Martin Whitmarsh has urged Mercedes to finally sign the new Concorde Agreement. Despite Bernie Ecclestone's earlier intimations to the contrary, it emerged at Hockenheim that Mercedes is in fact sti...
Despite Bernie Ecclestone's earlier intimations to the contrary, it emerged at Hockenheim that Mercedes is in fact still yet to agree to the terms of the new deal.
It is believed a major sticking point is that top rivals McLaren, Ferrari and Red Bull have all been offered places on F1's post-floatation board, but not Mercedes.
Indeed, in an interview with McLaren boss Whitmarsh posted on F1's official website, the transcript quotes the questioner as saying that only "three team members from Ferrari, Red Bull and McLaren" will be on the board.
"I don't think that it is a secret anymore that nine teams have signed the contract -- and I really hope that the silver team next door (Mercedes) will sign very shortly and it will be then that we will take up our board position," said Whitmarsh.
Another major hurdle to the finalisation of the 2013 Concorde is the fact that the FIA is also yet to sign up.
When asked about that, Whitmarsh answered: "Well, my fear is that at the moment the deal hasn't been done and therefore it adds some volatility to the situation.
"At times formula one has lost opportunities because of inner frictions."
The Briton did, however, admit that it would be "possible" for formula one to live without its current governing body.
"But I don't think it is a productive thing," added Whitmarsh.
Interestingly, Whitmarsh - the head of the now-fractured teams alliance FOTA - also revealed that teams are in fact not signing a single Concorde Agreement, but a swathe of "individual contracts".
"If we (McLaren) were not happy with our contract we wouldn't have signed it, so I am not complaining, but the danger is that if we all have individual contracts that is probably not aligning us and bringing us together," he said.

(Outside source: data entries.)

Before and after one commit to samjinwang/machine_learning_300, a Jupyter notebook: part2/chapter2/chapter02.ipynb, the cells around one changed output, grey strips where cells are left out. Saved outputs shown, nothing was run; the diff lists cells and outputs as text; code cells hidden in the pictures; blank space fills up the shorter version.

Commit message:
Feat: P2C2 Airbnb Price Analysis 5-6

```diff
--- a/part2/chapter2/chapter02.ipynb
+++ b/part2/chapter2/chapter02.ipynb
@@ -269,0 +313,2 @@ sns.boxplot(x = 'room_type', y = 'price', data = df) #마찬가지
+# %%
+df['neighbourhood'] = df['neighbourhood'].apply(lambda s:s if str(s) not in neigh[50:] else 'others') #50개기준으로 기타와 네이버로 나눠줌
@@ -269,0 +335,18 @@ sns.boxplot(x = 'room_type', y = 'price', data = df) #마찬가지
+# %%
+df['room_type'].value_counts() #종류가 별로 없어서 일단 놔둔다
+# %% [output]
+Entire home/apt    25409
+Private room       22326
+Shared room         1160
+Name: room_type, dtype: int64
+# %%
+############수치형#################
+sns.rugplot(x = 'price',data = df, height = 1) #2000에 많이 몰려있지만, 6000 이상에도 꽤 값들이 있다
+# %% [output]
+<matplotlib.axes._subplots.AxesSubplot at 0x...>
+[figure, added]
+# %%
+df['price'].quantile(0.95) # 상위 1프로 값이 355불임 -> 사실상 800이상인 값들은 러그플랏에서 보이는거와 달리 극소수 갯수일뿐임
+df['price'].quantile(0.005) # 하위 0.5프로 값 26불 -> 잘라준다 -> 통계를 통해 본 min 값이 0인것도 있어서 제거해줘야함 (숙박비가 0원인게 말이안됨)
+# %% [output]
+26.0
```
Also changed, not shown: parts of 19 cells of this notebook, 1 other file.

"It (the Concorde Agreement) has never been perfect, but it's a model that before we abandon it we should be very cautious. Why reinvent something if it functions?"